Scan the material for the string "that" and copy out every line in which it occurs.

*DATA RECORDS*:
==*==

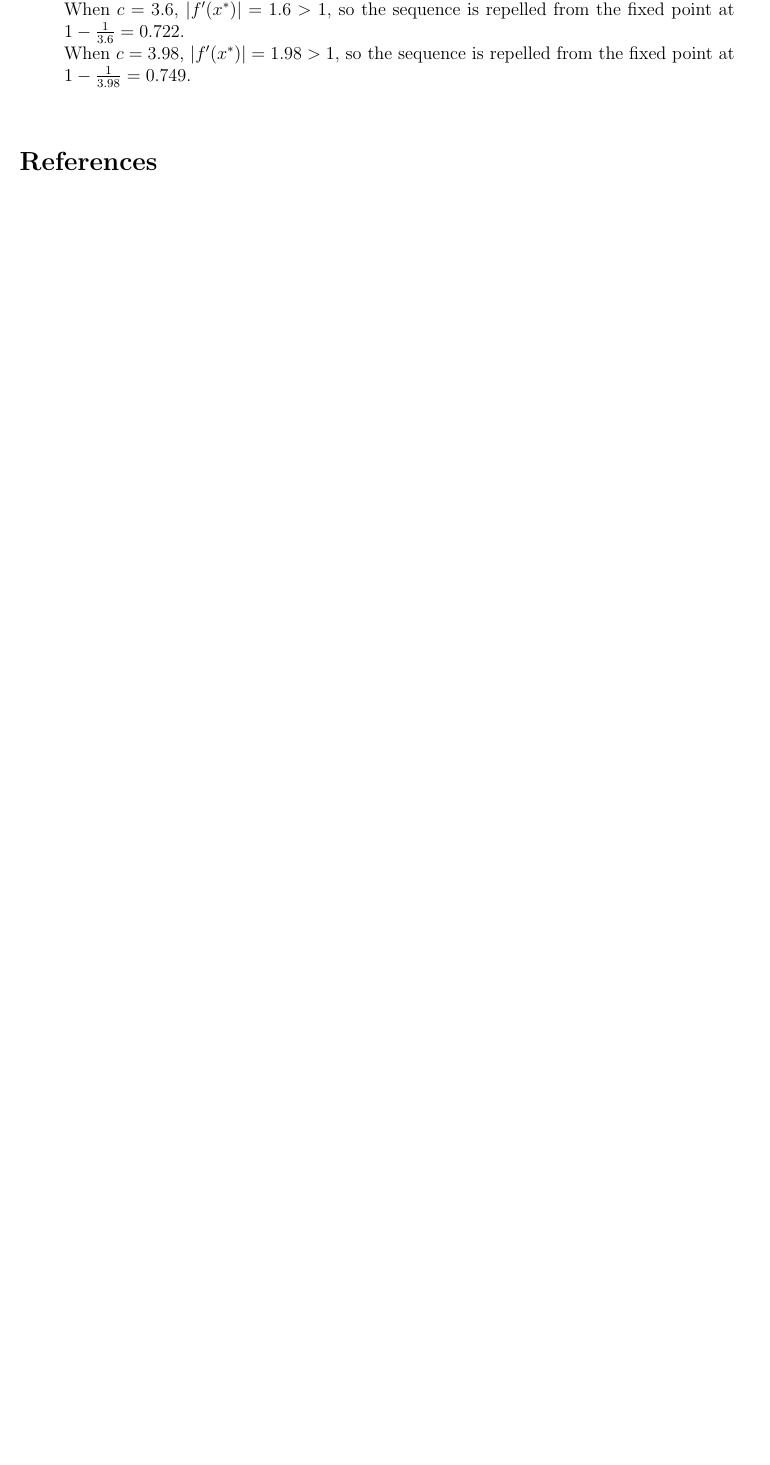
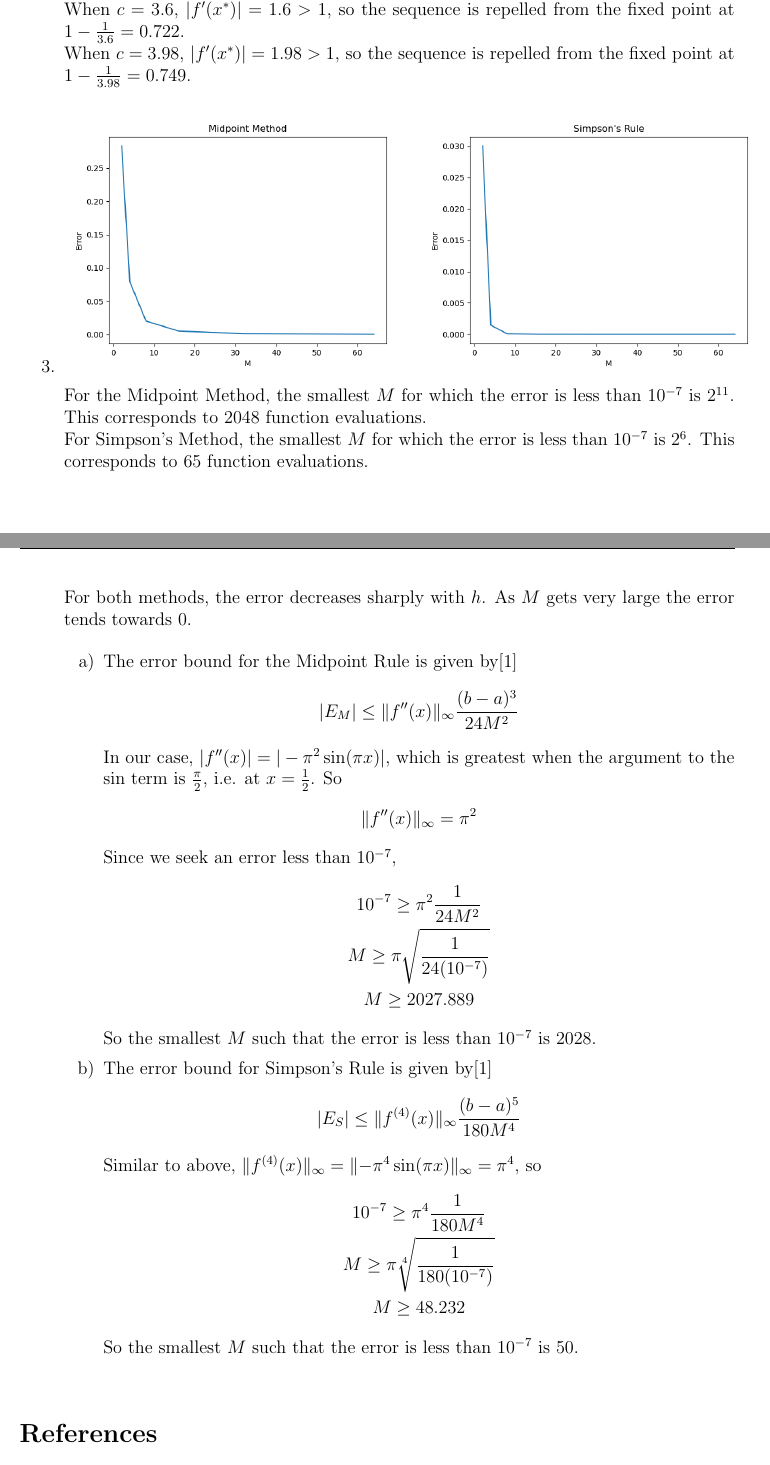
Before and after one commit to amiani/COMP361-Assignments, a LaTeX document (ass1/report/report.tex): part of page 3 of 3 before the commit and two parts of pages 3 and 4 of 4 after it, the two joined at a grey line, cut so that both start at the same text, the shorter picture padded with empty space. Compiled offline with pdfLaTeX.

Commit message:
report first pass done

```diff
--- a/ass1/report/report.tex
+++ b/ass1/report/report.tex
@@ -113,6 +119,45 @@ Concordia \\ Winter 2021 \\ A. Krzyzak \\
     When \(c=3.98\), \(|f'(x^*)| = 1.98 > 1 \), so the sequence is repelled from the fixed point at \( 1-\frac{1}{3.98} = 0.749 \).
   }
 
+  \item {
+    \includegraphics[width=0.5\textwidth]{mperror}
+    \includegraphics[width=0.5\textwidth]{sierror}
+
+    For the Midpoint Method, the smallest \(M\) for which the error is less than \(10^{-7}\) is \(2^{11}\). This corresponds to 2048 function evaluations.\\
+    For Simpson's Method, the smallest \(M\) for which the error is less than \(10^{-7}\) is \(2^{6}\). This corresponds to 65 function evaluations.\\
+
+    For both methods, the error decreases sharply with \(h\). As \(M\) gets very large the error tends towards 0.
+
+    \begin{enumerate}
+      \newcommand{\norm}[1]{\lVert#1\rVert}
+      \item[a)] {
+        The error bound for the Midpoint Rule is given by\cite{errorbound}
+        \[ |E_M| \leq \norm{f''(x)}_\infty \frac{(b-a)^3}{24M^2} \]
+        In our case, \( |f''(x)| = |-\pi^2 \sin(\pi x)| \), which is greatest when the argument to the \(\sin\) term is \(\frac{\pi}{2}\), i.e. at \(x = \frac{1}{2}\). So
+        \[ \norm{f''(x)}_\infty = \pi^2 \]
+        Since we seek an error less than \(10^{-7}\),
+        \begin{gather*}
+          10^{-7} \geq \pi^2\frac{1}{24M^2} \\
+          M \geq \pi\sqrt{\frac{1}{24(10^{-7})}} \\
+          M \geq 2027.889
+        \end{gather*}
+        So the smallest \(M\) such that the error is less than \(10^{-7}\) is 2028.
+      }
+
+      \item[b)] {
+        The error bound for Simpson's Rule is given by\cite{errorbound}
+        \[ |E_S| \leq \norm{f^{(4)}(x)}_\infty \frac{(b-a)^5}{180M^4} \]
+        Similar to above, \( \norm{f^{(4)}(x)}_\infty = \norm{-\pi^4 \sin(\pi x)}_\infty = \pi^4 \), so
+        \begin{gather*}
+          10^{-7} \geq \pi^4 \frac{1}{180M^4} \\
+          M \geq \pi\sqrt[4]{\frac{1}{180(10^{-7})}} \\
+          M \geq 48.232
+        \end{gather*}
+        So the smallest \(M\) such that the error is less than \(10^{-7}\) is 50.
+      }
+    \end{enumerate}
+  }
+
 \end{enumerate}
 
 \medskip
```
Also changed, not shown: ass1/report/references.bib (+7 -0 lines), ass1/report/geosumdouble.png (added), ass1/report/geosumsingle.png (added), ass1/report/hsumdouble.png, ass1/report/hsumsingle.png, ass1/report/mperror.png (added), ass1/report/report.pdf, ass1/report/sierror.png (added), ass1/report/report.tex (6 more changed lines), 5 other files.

==*==

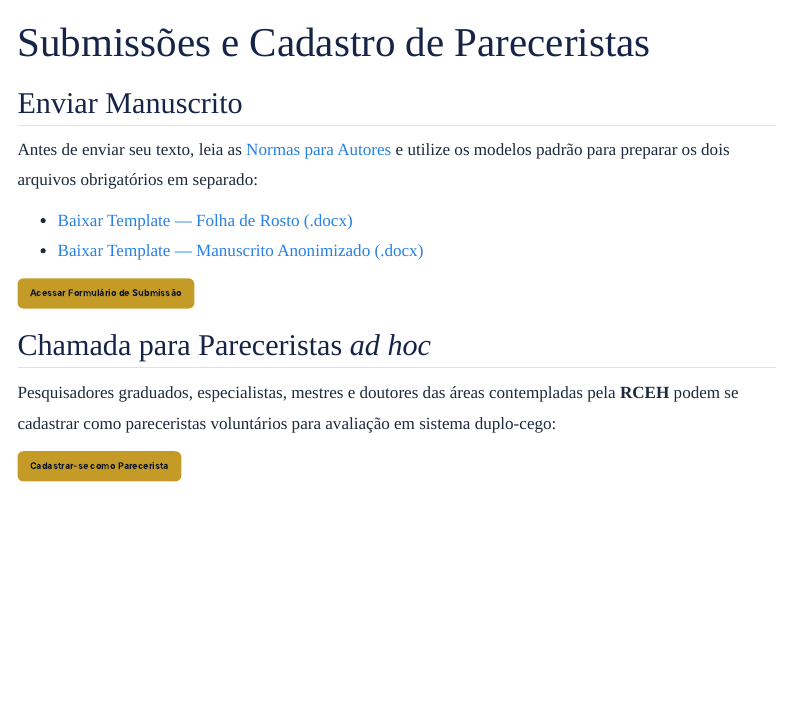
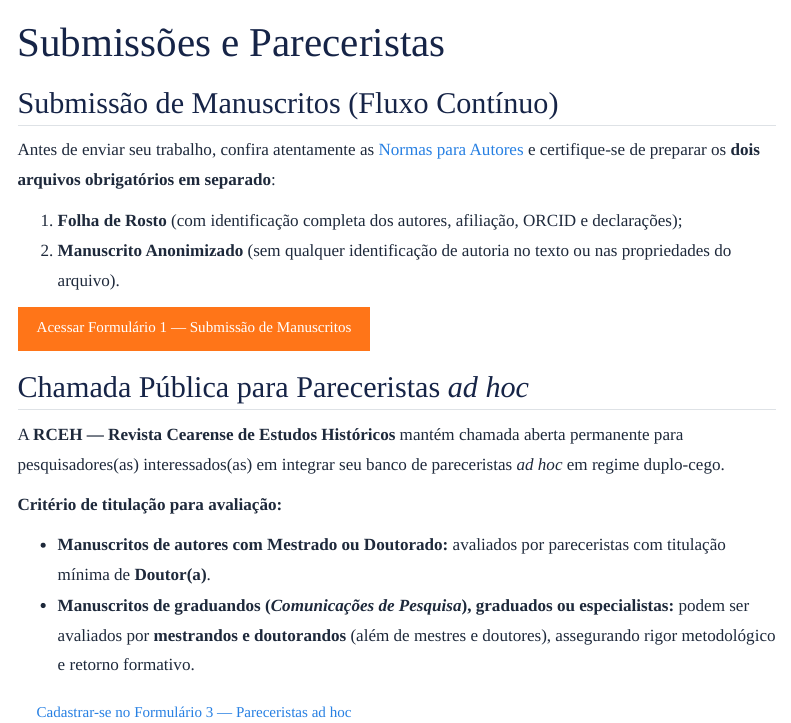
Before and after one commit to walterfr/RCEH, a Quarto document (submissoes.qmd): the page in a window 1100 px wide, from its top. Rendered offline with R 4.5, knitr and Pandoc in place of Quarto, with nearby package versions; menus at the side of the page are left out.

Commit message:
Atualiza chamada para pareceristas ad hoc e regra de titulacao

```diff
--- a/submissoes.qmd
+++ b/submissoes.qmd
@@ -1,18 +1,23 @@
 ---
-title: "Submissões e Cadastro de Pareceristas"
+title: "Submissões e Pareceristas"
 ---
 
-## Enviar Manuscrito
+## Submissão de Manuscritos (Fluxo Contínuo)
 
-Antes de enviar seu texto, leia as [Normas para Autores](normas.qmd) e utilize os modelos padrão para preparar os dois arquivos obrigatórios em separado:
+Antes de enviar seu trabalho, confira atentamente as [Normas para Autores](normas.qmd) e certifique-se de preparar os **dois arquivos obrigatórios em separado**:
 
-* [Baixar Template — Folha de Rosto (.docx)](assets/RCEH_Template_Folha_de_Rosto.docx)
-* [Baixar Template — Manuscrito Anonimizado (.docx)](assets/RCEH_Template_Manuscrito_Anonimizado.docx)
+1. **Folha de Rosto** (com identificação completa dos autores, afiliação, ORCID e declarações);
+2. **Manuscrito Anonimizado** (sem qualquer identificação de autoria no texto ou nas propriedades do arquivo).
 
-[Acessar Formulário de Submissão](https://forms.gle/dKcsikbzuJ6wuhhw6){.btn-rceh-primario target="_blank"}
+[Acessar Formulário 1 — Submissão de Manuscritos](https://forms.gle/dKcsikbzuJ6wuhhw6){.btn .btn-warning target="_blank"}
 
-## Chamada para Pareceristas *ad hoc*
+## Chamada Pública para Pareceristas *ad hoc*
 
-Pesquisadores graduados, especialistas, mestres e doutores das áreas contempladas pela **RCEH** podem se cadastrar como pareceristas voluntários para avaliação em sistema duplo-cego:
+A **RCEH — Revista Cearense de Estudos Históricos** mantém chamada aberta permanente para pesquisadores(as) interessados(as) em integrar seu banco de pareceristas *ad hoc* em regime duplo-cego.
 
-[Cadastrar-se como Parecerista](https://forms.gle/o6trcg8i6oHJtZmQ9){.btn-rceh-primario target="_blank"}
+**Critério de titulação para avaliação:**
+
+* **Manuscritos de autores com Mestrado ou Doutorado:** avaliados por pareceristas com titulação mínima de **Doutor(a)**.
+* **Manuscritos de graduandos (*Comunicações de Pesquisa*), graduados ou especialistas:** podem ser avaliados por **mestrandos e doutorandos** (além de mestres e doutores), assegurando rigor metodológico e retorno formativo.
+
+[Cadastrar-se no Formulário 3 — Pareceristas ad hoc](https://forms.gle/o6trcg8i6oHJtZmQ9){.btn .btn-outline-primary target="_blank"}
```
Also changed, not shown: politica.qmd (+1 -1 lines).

==*==

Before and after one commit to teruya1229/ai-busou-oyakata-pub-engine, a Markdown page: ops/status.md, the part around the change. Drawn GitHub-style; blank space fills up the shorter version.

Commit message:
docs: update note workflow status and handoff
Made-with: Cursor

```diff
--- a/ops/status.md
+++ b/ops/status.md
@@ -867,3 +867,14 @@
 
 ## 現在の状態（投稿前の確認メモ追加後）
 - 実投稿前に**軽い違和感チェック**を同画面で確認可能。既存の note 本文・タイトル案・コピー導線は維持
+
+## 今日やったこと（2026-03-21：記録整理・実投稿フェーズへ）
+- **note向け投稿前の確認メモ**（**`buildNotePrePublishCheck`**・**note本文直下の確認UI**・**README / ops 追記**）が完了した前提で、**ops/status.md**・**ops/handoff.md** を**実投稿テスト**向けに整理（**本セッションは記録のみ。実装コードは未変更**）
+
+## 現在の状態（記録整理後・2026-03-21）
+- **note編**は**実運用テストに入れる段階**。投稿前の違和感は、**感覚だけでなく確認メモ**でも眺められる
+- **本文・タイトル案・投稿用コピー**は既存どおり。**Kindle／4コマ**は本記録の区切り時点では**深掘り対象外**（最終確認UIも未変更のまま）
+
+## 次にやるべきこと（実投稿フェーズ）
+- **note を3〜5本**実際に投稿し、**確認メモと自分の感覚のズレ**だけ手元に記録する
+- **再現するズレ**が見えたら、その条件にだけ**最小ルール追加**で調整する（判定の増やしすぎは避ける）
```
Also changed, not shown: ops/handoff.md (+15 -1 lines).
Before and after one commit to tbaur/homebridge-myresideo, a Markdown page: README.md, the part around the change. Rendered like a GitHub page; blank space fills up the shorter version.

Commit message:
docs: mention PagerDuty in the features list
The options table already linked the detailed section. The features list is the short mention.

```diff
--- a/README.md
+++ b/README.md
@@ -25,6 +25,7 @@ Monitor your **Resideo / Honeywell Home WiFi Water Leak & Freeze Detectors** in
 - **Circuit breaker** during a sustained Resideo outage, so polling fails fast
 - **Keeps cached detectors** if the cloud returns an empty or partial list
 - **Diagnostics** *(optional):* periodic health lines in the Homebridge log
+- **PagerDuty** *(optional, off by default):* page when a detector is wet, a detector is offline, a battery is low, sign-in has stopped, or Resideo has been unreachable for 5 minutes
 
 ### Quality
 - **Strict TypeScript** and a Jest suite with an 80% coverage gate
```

==*==

*EXERCISE SOLUTION*:
Before and after one commit to amiani/COMP361-Assignments, a LaTeX document (ass1/report/report.tex): part of page 3 of 3 before the commit and two parts of pages 3 and 4 of 4 after it, the two joined at a grey line, cut so that both start at the same text, the shorter picture padded with empty space. Compiled offline with pdfLaTeX.
+        So the smallest \(M\) such that the error is less than \(10^{-7}\) is 2028.
+        So the smallest \(M\) such that the error is less than \(10^{-7}\) is 50.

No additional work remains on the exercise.